A first case of Covid reinfection because of South-African variant has been reported in France… The AP-HP has announced a 58-year-old man has been contaminated by coronavirus this past January after being sick in September 2020 already. With this reinfection, the man has developed severe disease, Assistance Publique des Hôpitaux de Paris scientists say.
“Our case illustrates that the [South-African] variant can also be responsible for severe reinfections after a first mild infection” with classic onset of the virus, searchers explain in a study released this Wednesday February 10 in Clinical Infectious Diseases. They go on: “This is, to our knowledge, the first description of reinfection with the South African [variant] causing severe Covid-19, four months after a first mild infection”.

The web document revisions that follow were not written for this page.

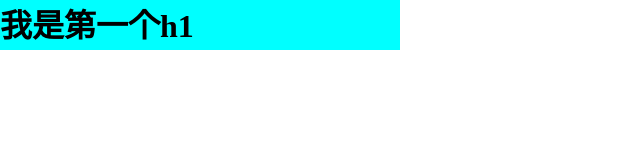
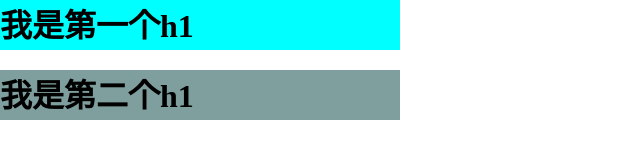
Before and after one commit to niannian0402/nbgit, a plain HTML site: page index.html in a window 1280 px wide. Shown: the whole page, without its empty margins (0-640 px from the left). Drawn offline with Linux system fonts and the light colour scheme.

Commit message:
'添加第二个h1'

```diff
--- a/index.html
+++ b/index.html
@@ -6,11 +6,12 @@
     <meta http-equiv="X-UA-Compatible" content="IE=edge">
     <meta name="viewport" content="width=device-width, initial-scale=1.0">
     <title>Document</title>
-    <link rel="stylesheet" href="./css/index.css">
+    <link rel="stylesheet" href="./less/index.css">
 </head>
 
 <body>
     <h1>我是第一个h1</h1>
+    <h1>我是第二个h1</h1>
 </body>
 
 </html>
--- a/less/index.less
+++ b/less/index.less
@@ -4,6 +4,13 @@
 }
 
 h1 {
+    &:nth-of-type(2) {
+        width: 400px;
+        height: 50px;
+        background-color: rgb(127, 158, 158);
+        margin-top: 20px;
+    }
+
     width: 400px;
     height: 50px;
     background-color: aqua;
```
Also changed, not shown: css/index.css (deleted), less/index.css (added).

This is a first in France, but not in the world. In August 2020, two cases have been documented on the matter already, a first one, a 33-year-old Hong-Kong man who had been infected by two Covid variants in four months. The second one, a 25-year-old American man who tested positive in April 2020 and reinfected 48 days later. Cases scientists managed to isolate and study, but are probably not the only ones.
As for the French case, it involves a 58-year-old man who has asthma history. During the first contamination, checked with PCR test, he seemed to have develop mild affliction including fever and breathing issues and ultimately has been hospitalized at Louis-Mourier hospital in Colombes. Another PCR test have been taken and ended out positive. Sequencing also enables to find it involves the SA variant.
Still at the hospital and under breathing support, the man is in a critical condition. When he was hospitalized, serologic tests have been taken showing he had antibodies, a proof of a previous infection. Results say “immunity developed at the end of the first infection did not prevent reinfection by South African variant” AP-HP explains. For the record, as for coronavirus immunity, studies are being conducted. Some scientists bet on long-term immunity, for over eight months, as others speak about shorter immunity, up to three months.
Immunity did not prevent this first case of reinfection in France.